I wasn’t going to post about this when I saw some glibertarian or another make this argument, but now that I see Kevin Drum making it I’ll shoot it down, because why not:

But even as a meddling, big-government-loving, knee-jerk liberal, I’m having a hard time coming up with a good reason for this. If Delta Airlines wants to allow cell phone use even though half their customer base rebels, why shouldn’t they? The safety arguments are pretty specious, and in any case, Shuster doesn’t even try to go there. He just wants to prohibit private companies from allowing behavior that he finds annoying.

I don’t know. Maybe this is one of those things like the Do Not Call List, where I should decide that I just don’t care about first principles.
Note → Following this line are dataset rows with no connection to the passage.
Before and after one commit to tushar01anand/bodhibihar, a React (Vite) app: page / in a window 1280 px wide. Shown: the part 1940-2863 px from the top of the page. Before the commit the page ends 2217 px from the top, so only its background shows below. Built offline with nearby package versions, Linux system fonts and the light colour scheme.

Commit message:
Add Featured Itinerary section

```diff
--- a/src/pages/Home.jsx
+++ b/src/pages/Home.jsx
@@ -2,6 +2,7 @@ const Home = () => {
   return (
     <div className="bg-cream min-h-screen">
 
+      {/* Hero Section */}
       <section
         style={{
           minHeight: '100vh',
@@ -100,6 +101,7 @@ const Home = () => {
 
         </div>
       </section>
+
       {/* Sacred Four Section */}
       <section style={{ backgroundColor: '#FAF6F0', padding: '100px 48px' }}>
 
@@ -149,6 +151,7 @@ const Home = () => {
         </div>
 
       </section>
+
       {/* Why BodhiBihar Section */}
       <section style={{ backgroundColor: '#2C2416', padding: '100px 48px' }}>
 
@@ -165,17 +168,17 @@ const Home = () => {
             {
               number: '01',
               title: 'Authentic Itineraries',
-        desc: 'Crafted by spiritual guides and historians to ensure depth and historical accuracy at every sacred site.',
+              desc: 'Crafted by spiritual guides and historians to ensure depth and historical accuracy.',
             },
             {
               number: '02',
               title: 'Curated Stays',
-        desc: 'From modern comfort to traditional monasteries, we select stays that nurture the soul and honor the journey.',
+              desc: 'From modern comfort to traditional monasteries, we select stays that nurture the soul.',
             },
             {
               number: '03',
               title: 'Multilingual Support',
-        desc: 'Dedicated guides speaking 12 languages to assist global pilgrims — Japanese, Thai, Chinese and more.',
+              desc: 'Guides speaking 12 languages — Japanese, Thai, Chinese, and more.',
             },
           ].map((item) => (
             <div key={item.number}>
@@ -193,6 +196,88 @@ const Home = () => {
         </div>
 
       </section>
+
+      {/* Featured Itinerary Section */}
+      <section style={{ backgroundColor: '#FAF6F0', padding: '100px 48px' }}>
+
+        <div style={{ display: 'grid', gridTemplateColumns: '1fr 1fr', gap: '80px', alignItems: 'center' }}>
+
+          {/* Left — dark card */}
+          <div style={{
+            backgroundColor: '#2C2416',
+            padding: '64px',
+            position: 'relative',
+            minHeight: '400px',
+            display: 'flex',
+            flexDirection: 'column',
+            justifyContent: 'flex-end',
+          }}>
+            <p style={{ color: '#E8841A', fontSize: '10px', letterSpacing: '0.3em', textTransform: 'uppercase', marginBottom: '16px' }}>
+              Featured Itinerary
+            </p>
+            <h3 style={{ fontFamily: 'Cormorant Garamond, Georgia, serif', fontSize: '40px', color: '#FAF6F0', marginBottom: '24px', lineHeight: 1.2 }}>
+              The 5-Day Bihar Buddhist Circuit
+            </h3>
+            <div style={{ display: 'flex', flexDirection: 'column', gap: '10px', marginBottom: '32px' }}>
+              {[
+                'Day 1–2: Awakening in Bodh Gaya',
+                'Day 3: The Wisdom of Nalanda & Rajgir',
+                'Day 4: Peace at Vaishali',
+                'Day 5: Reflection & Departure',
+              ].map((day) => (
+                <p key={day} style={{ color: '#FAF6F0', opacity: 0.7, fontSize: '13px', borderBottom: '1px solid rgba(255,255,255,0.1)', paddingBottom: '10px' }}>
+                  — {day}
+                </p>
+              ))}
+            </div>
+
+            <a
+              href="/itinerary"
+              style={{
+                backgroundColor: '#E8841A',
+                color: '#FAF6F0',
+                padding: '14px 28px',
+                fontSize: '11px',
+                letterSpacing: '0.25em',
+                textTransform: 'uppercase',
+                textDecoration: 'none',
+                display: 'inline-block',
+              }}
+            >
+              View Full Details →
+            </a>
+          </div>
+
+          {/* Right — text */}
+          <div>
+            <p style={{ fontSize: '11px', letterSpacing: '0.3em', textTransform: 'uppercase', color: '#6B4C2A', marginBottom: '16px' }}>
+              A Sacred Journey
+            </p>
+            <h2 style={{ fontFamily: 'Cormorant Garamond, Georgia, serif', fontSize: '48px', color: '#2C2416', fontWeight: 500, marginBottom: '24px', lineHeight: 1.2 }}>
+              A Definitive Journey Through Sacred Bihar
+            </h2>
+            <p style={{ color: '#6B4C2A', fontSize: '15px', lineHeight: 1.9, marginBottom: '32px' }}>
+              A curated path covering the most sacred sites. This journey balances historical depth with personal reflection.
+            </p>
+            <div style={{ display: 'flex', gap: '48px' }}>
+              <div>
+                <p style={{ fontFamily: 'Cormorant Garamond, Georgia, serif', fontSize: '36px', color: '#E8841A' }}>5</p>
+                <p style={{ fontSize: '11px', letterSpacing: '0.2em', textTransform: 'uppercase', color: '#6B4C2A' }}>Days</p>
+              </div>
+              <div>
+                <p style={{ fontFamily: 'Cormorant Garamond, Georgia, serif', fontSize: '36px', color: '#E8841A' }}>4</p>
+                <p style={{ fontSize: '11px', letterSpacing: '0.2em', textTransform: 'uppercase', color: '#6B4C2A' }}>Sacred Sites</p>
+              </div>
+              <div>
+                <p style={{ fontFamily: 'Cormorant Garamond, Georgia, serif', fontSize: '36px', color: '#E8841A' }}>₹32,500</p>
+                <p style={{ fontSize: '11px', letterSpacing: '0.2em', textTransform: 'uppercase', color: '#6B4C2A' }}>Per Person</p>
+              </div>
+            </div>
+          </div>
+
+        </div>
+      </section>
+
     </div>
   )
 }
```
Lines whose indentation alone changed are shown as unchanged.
Cell phones on airplanes are so self-evidently infuriating, and banning them is such a trivial infringement on personal liberty, that we should be in favor of it regardless. But I confess that I’d still like to hear a more coherent argument. Why should the federal government be in charge of telling companies where they can and can’t permit their customers to use cell phones?

The answer is externalities and market power. The first half is simple. If I have an obnoxious phone call on an airplane, I am imposing an externality on everyone else.
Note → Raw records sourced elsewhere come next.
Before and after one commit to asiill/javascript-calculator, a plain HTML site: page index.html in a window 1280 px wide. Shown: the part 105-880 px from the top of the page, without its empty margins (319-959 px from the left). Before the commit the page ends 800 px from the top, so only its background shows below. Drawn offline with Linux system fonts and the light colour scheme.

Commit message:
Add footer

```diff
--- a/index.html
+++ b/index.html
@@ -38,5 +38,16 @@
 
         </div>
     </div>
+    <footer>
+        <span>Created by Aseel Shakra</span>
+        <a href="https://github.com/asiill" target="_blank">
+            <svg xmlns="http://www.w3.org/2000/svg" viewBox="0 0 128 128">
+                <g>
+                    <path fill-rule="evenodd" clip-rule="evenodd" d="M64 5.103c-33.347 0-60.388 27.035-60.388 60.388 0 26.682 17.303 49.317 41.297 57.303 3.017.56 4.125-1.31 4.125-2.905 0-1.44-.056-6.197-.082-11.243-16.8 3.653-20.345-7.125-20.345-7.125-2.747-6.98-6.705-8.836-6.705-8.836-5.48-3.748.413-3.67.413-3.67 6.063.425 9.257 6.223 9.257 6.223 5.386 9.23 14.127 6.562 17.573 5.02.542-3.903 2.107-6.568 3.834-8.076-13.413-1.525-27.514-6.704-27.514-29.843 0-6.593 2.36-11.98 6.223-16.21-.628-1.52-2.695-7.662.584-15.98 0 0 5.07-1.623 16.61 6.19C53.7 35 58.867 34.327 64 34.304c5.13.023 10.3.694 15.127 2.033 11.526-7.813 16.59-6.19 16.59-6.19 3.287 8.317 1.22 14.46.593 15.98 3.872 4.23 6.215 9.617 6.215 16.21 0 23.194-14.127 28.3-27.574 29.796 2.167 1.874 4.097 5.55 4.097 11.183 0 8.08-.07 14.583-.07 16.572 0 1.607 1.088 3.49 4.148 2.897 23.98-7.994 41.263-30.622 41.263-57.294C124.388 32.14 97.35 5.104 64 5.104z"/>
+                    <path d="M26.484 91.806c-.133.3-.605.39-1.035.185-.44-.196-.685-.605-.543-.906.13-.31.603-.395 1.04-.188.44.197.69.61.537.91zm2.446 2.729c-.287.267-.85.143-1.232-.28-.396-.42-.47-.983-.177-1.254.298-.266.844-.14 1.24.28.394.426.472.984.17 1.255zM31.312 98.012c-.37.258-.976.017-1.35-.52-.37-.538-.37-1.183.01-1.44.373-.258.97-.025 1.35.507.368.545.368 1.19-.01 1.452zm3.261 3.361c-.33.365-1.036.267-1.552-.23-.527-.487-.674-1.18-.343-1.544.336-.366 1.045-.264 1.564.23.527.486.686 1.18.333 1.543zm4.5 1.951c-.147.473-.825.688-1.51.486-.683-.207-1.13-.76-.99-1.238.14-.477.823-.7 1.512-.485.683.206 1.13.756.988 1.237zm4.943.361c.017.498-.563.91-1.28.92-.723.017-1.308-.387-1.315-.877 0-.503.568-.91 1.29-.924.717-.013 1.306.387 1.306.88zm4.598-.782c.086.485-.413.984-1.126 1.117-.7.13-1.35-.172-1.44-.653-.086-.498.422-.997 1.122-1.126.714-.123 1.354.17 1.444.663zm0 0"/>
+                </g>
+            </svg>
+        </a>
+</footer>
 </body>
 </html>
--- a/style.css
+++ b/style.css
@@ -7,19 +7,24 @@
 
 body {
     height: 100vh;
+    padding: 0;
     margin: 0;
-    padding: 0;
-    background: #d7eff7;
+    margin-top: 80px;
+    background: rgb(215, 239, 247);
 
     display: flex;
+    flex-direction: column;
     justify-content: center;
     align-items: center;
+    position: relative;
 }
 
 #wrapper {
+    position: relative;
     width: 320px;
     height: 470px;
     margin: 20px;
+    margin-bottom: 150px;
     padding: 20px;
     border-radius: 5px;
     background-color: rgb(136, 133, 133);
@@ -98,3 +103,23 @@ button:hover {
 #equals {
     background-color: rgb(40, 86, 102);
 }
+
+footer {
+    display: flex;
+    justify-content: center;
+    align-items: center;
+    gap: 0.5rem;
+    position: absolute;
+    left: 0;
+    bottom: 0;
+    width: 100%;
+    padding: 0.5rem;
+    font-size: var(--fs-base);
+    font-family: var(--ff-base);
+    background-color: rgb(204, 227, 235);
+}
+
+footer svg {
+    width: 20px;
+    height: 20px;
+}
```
“So what?” you say. “The same when you’re having a cell phone call in [some other place where you may overhear someone else’s cell phone calls]. Why are airplanes any different?”
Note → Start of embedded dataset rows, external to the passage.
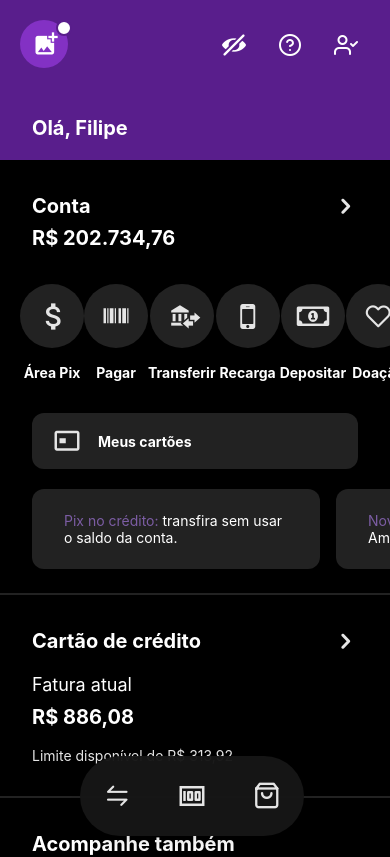
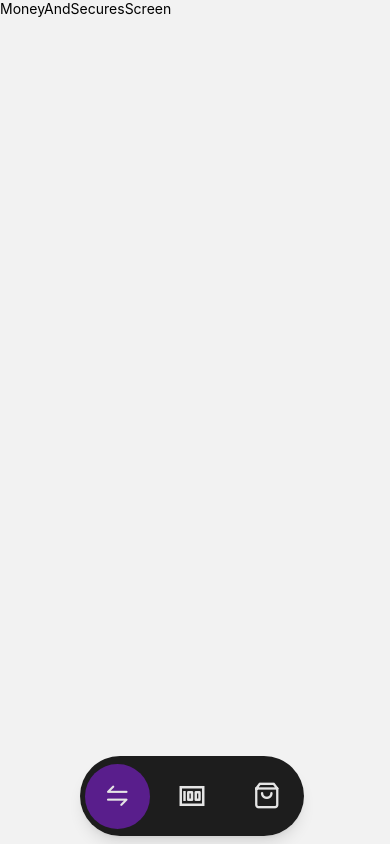
Before and after one commit to filipe-siqueira-oliveira/Nubank-Clone, a React Native app: screen /MoneyAndSecures in a window 390 px wide. Shown: the top 857 px of the page. Built offline with nearby package versions, Linux system fonts and the light colour scheme.

Commit message:
feat: add tabBar screens

```diff
--- a/App.js
+++ b/App.js
@@ -7,6 +7,8 @@ import { StatusBar } from "expo-status-bar";
 import TabBar from "./components/TabBar";
 
 import HomeScreen from "./screens/HomeScreen";
+import MoneyAndSecuresScreen from "./screens/MoneyAndSecuresScreen";
+import ShoppingScreen from "./screens/ShoppingScreen";
 
 const Stack = createStackNavigator();
 
@@ -17,6 +19,11 @@ export default function App() {
       <TabBar />
       <Stack.Navigator screenOptions={{ headerShown: false }}>
         <Stack.Screen name="Home" component={HomeScreen} />
+        <Stack.Screen
+          name="MoneyAndSecures"
+          component={MoneyAndSecuresScreen}
+        />
+        <Stack.Screen name="Shopping" component={ShoppingScreen} />
       </Stack.Navigator>
     </NavigationContainer>
   );
--- a/components/TabBar.js
+++ b/components/TabBar.js
@@ -1,28 +1,33 @@
 import { View, TouchableHighlight, StyleSheet } from "react-native";
-import React, { useState } from "react";
+import React, { useEffect, useState } from "react";
 
 import { AntDesign } from "@expo/vector-icons";
 import { MaterialIcons } from "@expo/vector-icons";
 import { Feather } from "@expo/vector-icons";
+import { useNavigation } from "@react-navigation/native";
 
 const TabBar = () => {
-  const [isSwapSelected, setIsSwapSelected] = useState(false);
+  const navigation = useNavigation();
+  const [isSwapSelected, setIsSwapSelected] = useState(true);
   const [isMoneySelected, setIsMoneySelected] = useState(false);
   const [isShoppingBagSelected, setIsShoppingBagSelected] = useState(false);
 
   const handleSwapPress = () => {
+    navigation.navigate("Home");
     setIsSwapSelected(true);
     setIsMoneySelected(false);
     setIsShoppingBagSelected(false);
   };
 
   const handleMoneyPress = () => {
+    navigation.navigate("MoneyAndSecures");
     setIsSwapSelected(false);
     setIsMoneySelected(true);
     setIsShoppingBagSelected(false);
   };
 
   const handleShoppingBagPress = () => {
+    navigation.navigate("Shopping");
     setIsSwapSelected(false);
     setIsMoneySelected(false);
     setIsShoppingBagSelected(true);
--- /dev/null
+++ b/screens/MoneyAndSecuresScreen.js
@@ -0,0 +1,12 @@
+import { View, Text } from "react-native";
+import React from "react";
+
+const MoneyAndSecuresScreen = () => {
+  return (
+    <View>
+      <Text>MoneyAndSecuresScreen</Text>
+    </View>
+  );
+};
+
+export default MoneyAndSecuresScreen;
--- /dev/null
+++ b/screens/ShoppingScreen.js
@@ -0,0 +1,12 @@
+import { View, Text } from 'react-native'
+import React from 'react'
+
+const ShoppingScreen = () => {
+  return (
+    <View>
+      <Text>ShoppingScreen</Text>
+    </View>
+  )
+}
+
+export default ShoppingScreen
```
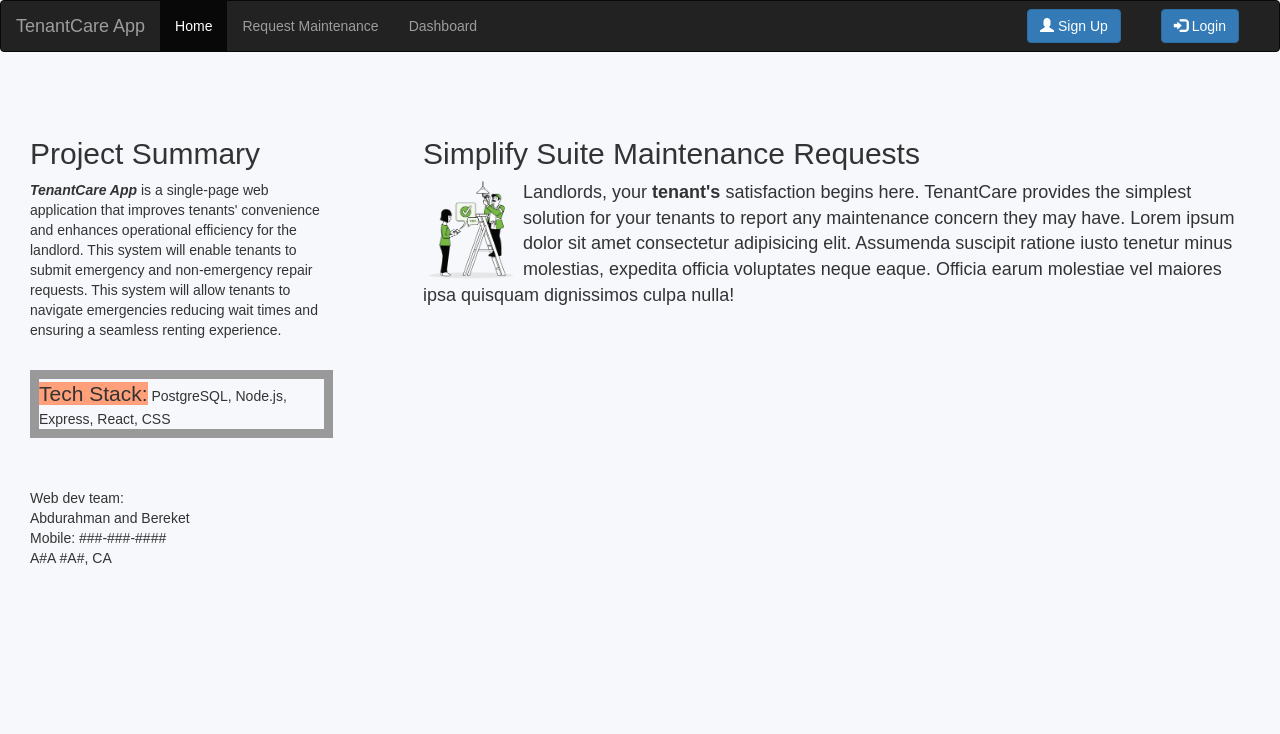
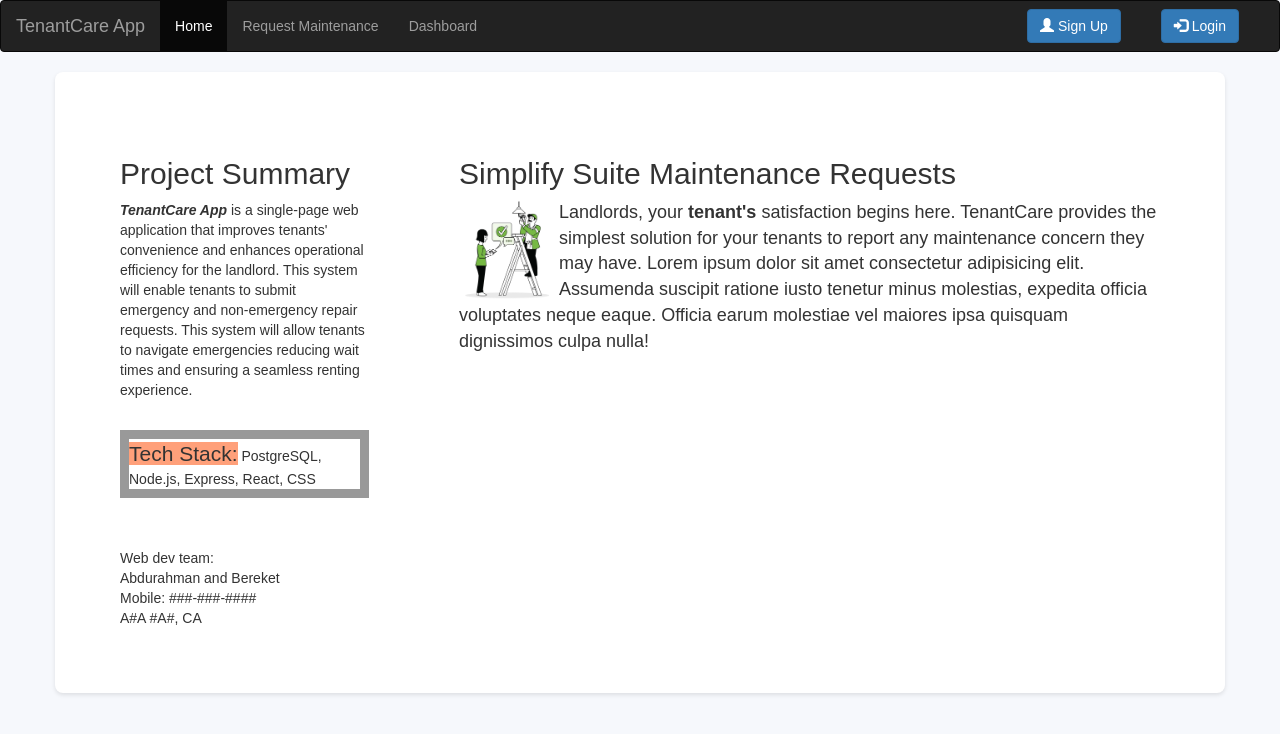
Before and after one commit to gckey/tenant-care, a React (Vite) app in the folder frontend/: page /home in a window 1280 px wide. Shown: the top 734 px of the page. Built offline with nearby package versions, Linux system fonts and the light colour scheme.

Commit message:
Style the CSS for the <div> tag

```diff
--- a/frontend/src/components/HomePage.jsx
+++ b/frontend/src/components/HomePage.jsx
@@ -11,7 +11,7 @@ const HomePage = () => {
   return (
     <>
 
-    <div className="row">
+    <div className="row container">
       <div className="column side">
         <h2>Project Summary</h2>
         <p>
```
Ah. But they are different.

Firstly, you are totally trapped on the plane, likely for hours. If it turns out the dude in the seat in front of me wants to talk for seven straight hours with his significant other from whom he is getting a divorce and boy is that the worst conversation ever, I have absolutely no recourse. If I’m in a restaurant, I can leave. If I’m on the subway, I’m there for maybe a few minutes.

Secondly, airplanes are deeply unpleasant places to be that everybody hates. You’re tens of thousands of feet in the air in a giant metal tube, and you can’t leave. It’s weird, and we can and should acknowledge that people act differently under that circumstance.

Third and most importantly, you can’t change your future behavior to avoid the unpleasantry. If you know that a certain restaurant won’t prohibit cell phone calls, you can go to a restaurant that can. You can get on a different subway car. Etcetera.

But there just isn’t enough meaningful competition in the airline industry to actually have some airlines go cell-free and others go no-cell. Even if they did, the price differentials on certain routes can be extreme on different airlines because of hub-and-spoking and other factors having nothing to do with cell phone calling. Simply put, the economics of the airline industry are such that most consumers have very little market power to take one airline over another for personal travel based on marginal or even substantial non-pecuniary preferences.

And lastly, the entire air travel industry basically exists because of the implicit and explicit subsidy and protection of government. It’s a vital public utility, but not an inherently profitable industry. If the industry doesn’t exist except for government intervention, it’s perfectly fine for government to regulate it in ways that make it more pleasant to the consumer. And unlike “more legroom” or “free checked bags” there aren’t even any implicit costs passed onto consumers, unless you think allowing cell phone calls on planes will somehow make us all wealthier, because I have no idea why that would be, that’s for sure.

There’s just nothing wrong with saying airplanes are different. They are. And if cell phone calls on airplanes are a giant anxiety- and unhappiness-inducing nuisance, we can ban them. Maybe on the short shuttle flights that are mostly business travelers we can allow them and say “no calls on flights over 90 minutes in length.” But there’s plenty of principled ground to have a regulatory intervention on this matter.

Advertisements